Task brief: Could you retype every line below exactly, omitting the images?
↓↓↓
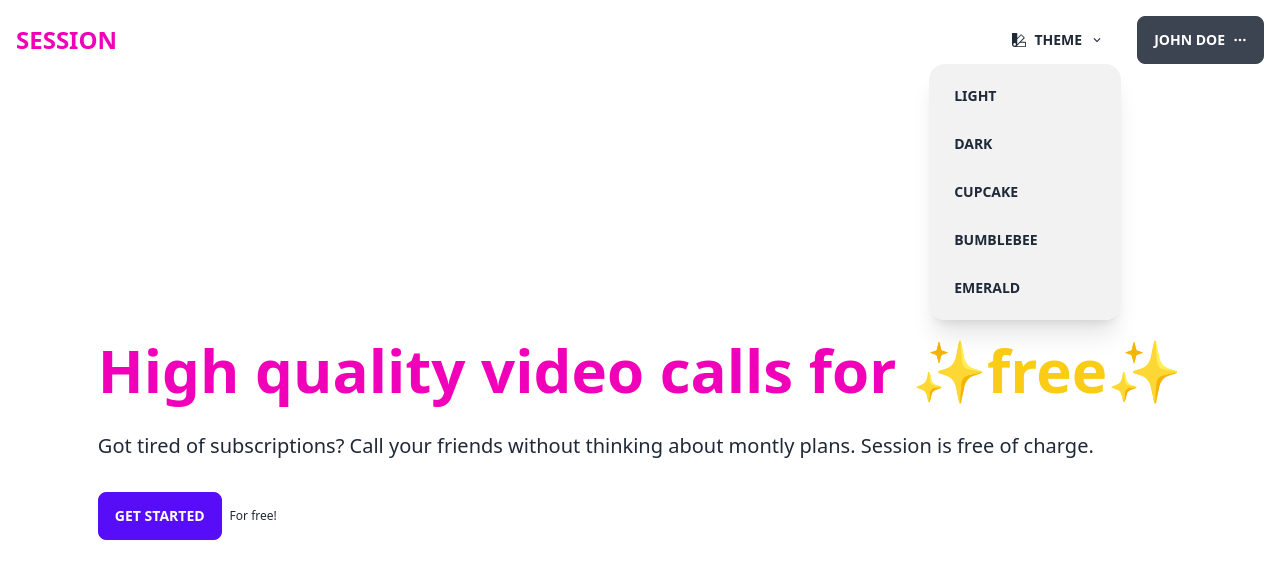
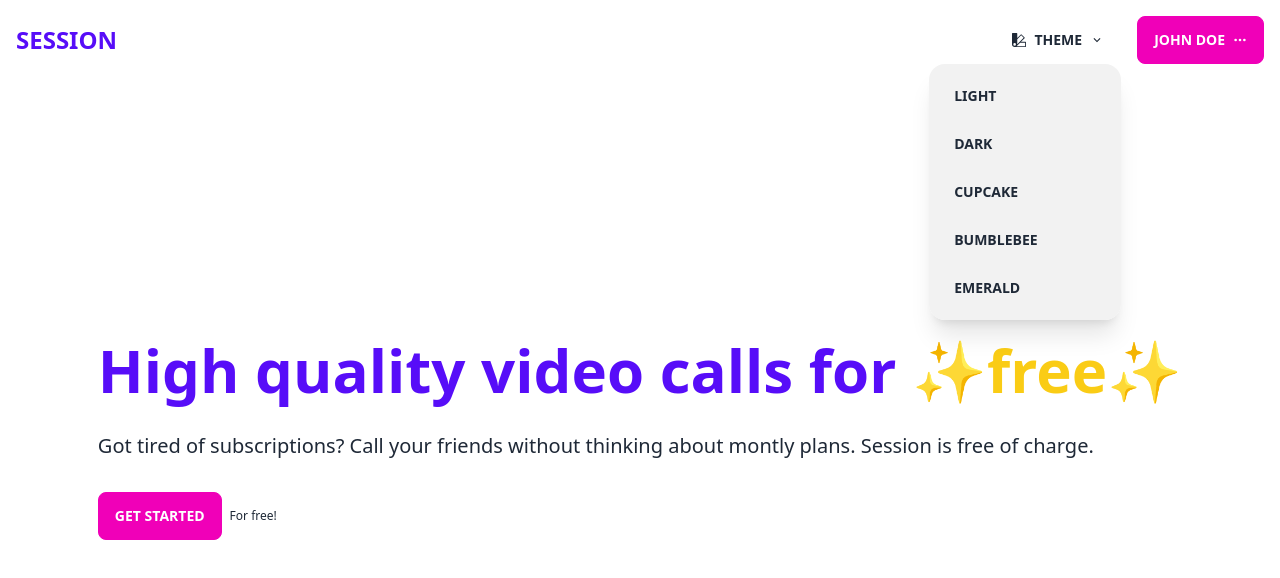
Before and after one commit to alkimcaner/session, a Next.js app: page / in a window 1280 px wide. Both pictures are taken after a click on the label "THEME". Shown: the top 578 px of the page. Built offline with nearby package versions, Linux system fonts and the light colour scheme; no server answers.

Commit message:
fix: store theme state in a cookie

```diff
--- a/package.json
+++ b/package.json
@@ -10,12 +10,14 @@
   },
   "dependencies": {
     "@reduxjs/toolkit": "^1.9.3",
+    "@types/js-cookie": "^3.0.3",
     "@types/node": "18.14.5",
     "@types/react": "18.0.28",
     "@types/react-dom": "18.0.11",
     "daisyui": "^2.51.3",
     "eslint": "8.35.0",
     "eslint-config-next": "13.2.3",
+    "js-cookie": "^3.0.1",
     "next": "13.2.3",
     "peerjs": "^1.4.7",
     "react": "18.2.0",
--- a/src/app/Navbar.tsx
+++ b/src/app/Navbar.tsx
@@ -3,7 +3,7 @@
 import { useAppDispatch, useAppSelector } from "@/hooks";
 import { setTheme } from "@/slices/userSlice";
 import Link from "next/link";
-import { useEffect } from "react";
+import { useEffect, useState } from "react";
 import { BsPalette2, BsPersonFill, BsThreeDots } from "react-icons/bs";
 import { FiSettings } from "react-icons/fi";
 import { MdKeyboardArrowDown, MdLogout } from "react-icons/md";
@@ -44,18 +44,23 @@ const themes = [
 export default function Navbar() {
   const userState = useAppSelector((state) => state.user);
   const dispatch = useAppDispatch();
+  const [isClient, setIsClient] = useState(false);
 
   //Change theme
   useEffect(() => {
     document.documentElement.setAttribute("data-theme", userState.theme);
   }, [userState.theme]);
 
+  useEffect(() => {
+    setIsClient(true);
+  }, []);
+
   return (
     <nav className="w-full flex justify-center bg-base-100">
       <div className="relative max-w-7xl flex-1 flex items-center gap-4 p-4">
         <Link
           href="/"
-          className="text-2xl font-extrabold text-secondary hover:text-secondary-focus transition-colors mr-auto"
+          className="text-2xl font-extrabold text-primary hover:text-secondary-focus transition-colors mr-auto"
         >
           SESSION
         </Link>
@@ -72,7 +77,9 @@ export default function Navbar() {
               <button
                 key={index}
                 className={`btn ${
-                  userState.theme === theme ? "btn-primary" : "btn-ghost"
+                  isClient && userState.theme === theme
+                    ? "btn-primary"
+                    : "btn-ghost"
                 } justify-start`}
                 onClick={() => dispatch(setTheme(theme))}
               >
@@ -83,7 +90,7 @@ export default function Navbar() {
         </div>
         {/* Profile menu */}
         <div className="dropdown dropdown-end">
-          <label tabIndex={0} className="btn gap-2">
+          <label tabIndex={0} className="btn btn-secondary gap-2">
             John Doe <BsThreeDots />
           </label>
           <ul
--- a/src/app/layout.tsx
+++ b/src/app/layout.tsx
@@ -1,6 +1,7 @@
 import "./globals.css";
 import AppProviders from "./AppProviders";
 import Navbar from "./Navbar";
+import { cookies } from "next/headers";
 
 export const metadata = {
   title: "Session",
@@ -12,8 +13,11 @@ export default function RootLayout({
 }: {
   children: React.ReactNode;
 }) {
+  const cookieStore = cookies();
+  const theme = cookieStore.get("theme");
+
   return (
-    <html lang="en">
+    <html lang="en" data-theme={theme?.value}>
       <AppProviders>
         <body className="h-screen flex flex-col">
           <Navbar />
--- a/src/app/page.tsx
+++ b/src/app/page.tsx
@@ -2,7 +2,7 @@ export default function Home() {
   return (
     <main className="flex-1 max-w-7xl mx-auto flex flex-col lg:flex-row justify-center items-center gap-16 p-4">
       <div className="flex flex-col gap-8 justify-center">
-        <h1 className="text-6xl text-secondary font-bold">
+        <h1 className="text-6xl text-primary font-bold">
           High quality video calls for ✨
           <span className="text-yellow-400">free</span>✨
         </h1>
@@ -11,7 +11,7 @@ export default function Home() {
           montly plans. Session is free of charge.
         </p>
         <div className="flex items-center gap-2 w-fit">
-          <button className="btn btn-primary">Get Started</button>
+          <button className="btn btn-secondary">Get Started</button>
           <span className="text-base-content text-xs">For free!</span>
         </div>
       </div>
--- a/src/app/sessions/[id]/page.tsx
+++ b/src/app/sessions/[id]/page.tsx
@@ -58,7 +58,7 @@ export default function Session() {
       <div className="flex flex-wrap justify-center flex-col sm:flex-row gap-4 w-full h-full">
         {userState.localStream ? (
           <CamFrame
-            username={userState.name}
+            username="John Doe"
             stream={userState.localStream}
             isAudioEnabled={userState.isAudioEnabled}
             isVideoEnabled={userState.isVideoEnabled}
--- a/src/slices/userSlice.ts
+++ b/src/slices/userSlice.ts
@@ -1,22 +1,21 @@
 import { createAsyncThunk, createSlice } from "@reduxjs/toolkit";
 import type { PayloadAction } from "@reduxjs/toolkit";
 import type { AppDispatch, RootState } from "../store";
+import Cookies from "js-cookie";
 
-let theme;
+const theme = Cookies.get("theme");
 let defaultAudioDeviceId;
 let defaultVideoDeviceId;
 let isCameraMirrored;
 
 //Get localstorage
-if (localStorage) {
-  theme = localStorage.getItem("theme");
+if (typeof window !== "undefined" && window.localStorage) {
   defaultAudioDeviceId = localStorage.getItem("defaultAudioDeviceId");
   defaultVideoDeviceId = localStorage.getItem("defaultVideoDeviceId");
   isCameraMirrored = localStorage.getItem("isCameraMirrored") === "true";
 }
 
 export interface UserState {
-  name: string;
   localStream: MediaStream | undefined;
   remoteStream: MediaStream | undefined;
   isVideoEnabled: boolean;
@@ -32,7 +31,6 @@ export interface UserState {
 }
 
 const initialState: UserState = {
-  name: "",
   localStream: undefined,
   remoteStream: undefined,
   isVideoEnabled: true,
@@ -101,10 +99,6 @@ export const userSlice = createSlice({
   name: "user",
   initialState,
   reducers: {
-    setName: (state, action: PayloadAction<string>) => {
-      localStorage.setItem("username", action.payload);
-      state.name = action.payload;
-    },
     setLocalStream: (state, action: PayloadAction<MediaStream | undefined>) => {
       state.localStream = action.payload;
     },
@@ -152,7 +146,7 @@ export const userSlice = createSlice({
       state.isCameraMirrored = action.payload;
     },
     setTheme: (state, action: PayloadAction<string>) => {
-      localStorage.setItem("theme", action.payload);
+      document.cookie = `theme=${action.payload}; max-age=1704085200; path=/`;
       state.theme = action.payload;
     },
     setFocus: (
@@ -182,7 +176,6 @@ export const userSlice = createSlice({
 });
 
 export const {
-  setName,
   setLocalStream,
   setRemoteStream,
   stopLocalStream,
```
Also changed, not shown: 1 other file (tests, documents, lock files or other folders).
↑↑↑
Exercise response:
Before and after one commit to alkimcaner/session, a Next.js app: page / in a window 1280 px wide. Both pictures are taken after a click on the label "THEME". Shown: the top 578 px of the page. Built offline with nearby package versions, Linux system fonts and the light colour scheme; no server answers.

Commit message:
fix: store theme state in a cookie

```diff
--- a/package.json
+++ b/package.json
@@ -10,12 +10,14 @@
   },
   "dependencies": {
     "@reduxjs/toolkit": "^1.9.3",
+    "@types/js-cookie": "^3.0.3",
     "@types/node": "18.14.5",
     "@types/react": "18.0.28",
     "@types/react-dom": "18.0.11",
     "daisyui": "^2.51.3",
     "eslint": "8.35.0",
     "eslint-config-next": "13.2.3",
+    "js-cookie": "^3.0.1",
     "next": "13.2.3",
     "peerjs": "^1.4.7",
     "react": "18.2.0",
--- a/src/app/Navbar.tsx
+++ b/src/app/Navbar.tsx
@@ -3,7 +3,7 @@
 import { useAppDispatch, useAppSelector } from "@/hooks";
 import { setTheme } from "@/slices/userSlice";
 import Link from "next/link";
-import { useEffect } from "react";
+import { useEffect, useState } from "react";
 import { BsPalette2, BsPersonFill, BsThreeDots } from "react-icons/bs";
 import { FiSettings } from "react-icons/fi";
 import { MdKeyboardArrowDown, MdLogout } from "react-icons/md";
@@ -44,18 +44,23 @@ const themes = [
 export default function Navbar() {
   const userState = useAppSelector((state) => state.user);
   const dispatch = useAppDispatch();
+  const [isClient, setIsClient] = useState(false);
 
   //Change theme
   useEffect(() => {
     document.documentElement.setAttribute("data-theme", userState.theme);
   }, [userState.theme]);
 
+  useEffect(() => {
+    setIsClient(true);
+  }, []);
+
   return (
     <nav className="w-full flex justify-center bg-base-100">
       <div className="relative max-w-7xl flex-1 flex items-center gap-4 p-4">
         <Link
           href="/"
-          className="text-2xl font-extrabold text-secondary hover:text-secondary-focus transition-colors mr-auto"
+          className="text-2xl font-extrabold text-primary hover:text-secondary-focus transition-colors mr-auto"
         >
           SESSION
         </Link>
@@ -72,7 +77,9 @@ export default function Navbar() {
               <button
                 key={index}
                 className={`btn ${
-                  userState.theme === theme ? "btn-primary" : "btn-ghost"
+                  isClient && userState.theme === theme
+                    ? "btn-primary"
+                    : "btn-ghost"
                 } justify-start`}
                 onClick={() => dispatch(setTheme(theme))}
               >
@@ -83,7 +90,7 @@ export default function Navbar() {
         </div>
         {/* Profile menu */}
         <div className="dropdown dropdown-end">
-          <label tabIndex={0} className="btn gap-2">
+          <label tabIndex={0} className="btn btn-secondary gap-2">
             John Doe <BsThreeDots />
           </label>
           <ul
--- a/src/app/layout.tsx
+++ b/src/app/layout.tsx
@@ -1,6 +1,7 @@
 import "./globals.css";
 import AppProviders from "./AppProviders";
 import Navbar from "./Navbar";
+import { cookies } from "next/headers";
 
 export const metadata = {
   title: "Session",
@@ -12,8 +13,11 @@ export default function RootLayout({
 }: {
   children: React.ReactNode;
 }) {
+  const cookieStore = cookies();
+  const theme = cookieStore.get("theme");
+
   return (
-    <html lang="en">
+    <html lang="en" data-theme={theme?.value}>
       <AppProviders>
         <body className="h-screen flex flex-col">
           <Navbar />
--- a/src/app/page.tsx
+++ b/src/app/page.tsx
@@ -2,7 +2,7 @@ export default function Home() {
   return (
     <main className="flex-1 max-w-7xl mx-auto flex flex-col lg:flex-row justify-center items-center gap-16 p-4">
       <div className="flex flex-col gap-8 justify-center">
-        <h1 className="text-6xl text-secondary font-bold">
+        <h1 className="text-6xl text-primary font-bold">
           High quality video calls for ✨
           <span className="text-yellow-400">free</span>✨
         </h1>
@@ -11,7 +11,7 @@ export default function Home() {
           montly plans. Session is free of charge.
         </p>
         <div className="flex items-center gap-2 w-fit">
-          <button className="btn btn-primary">Get Started</button>
+          <button className="btn btn-secondary">Get Started</button>
           <span className="text-base-content text-xs">For free!</span>
         </div>
       </div>
--- a/src/app/sessions/[id]/page.tsx
+++ b/src/app/sessions/[id]/page.tsx
@@ -58,7 +58,7 @@ export default function Session() {
       <div className="flex flex-wrap justify-center flex-col sm:flex-row gap-4 w-full h-full">
         {userState.localStream ? (
           <CamFrame
-            username={userState.name}
+            username="John Doe"
             stream={userState.localStream}
             isAudioEnabled={userState.isAudioEnabled}
             isVideoEnabled={userState.isVideoEnabled}
--- a/src/slices/userSlice.ts
+++ b/src/slices/userSlice.ts
@@ -1,22 +1,21 @@
 import { createAsyncThunk, createSlice } from "@reduxjs/toolkit";
 import type { PayloadAction } from "@reduxjs/toolkit";
 import type { AppDispatch, RootState } from "../store";
+import Cookies from "js-cookie";
 
-let theme;
+const theme = Cookies.get("theme");
 let defaultAudioDeviceId;
 let defaultVideoDeviceId;
 let isCameraMirrored;
 
 //Get localstorage
-if (localStorage) {
-  theme = localStorage.getItem("theme");
+if (typeof window !== "undefined" && window.localStorage) {
   defaultAudioDeviceId = localStorage.getItem("defaultAudioDeviceId");
   defaultVideoDeviceId = localStorage.getItem("defaultVideoDeviceId");
   isCameraMirrored = localStorage.getItem("isCameraMirrored") === "true";
 }
 
 export interface UserState {
-  name: string;
   localStream: MediaStream | undefined;
   remoteStream: MediaStream | undefined;
   isVideoEnabled: boolean;
@@ -32,7 +31,6 @@ export interface UserState {
 }
 
 const initialState: UserState = {
-  name: "",
   localStream: undefined,
   remoteStream: undefined,
   isVideoEnabled: true,
@@ -101,10 +99,6 @@ export const userSlice = createSlice({
   name: "user",
   initialState,
   reducers: {
-    setName: (state, action: PayloadAction<string>) => {
-      localStorage.setItem("username", action.payload);
-      state.name = action.payload;
-    },
     setLocalStream: (state, action: PayloadAction<MediaStream | undefined>) => {
       state.localStream = action.payload;
     },
@@ -152,7 +146,7 @@ export const userSlice = createSlice({
       state.isCameraMirrored = action.payload;
     },
     setTheme: (state, action: PayloadAction<string>) => {
-      localStorage.setItem("theme", action.payload);
+      document.cookie = `theme=${action.payload}; max-age=1704085200; path=/`;
       state.theme = action.payload;
     },
     setFocus: (
@@ -182,7 +176,6 @@ export const userSlice = createSlice({
 });
 
 export const {
-  setName,
   setLocalStream,
   setRemoteStream,
   stopLocalStream,
```
Also changed, not shown: 1 other file (tests, documents, lock files or other folders).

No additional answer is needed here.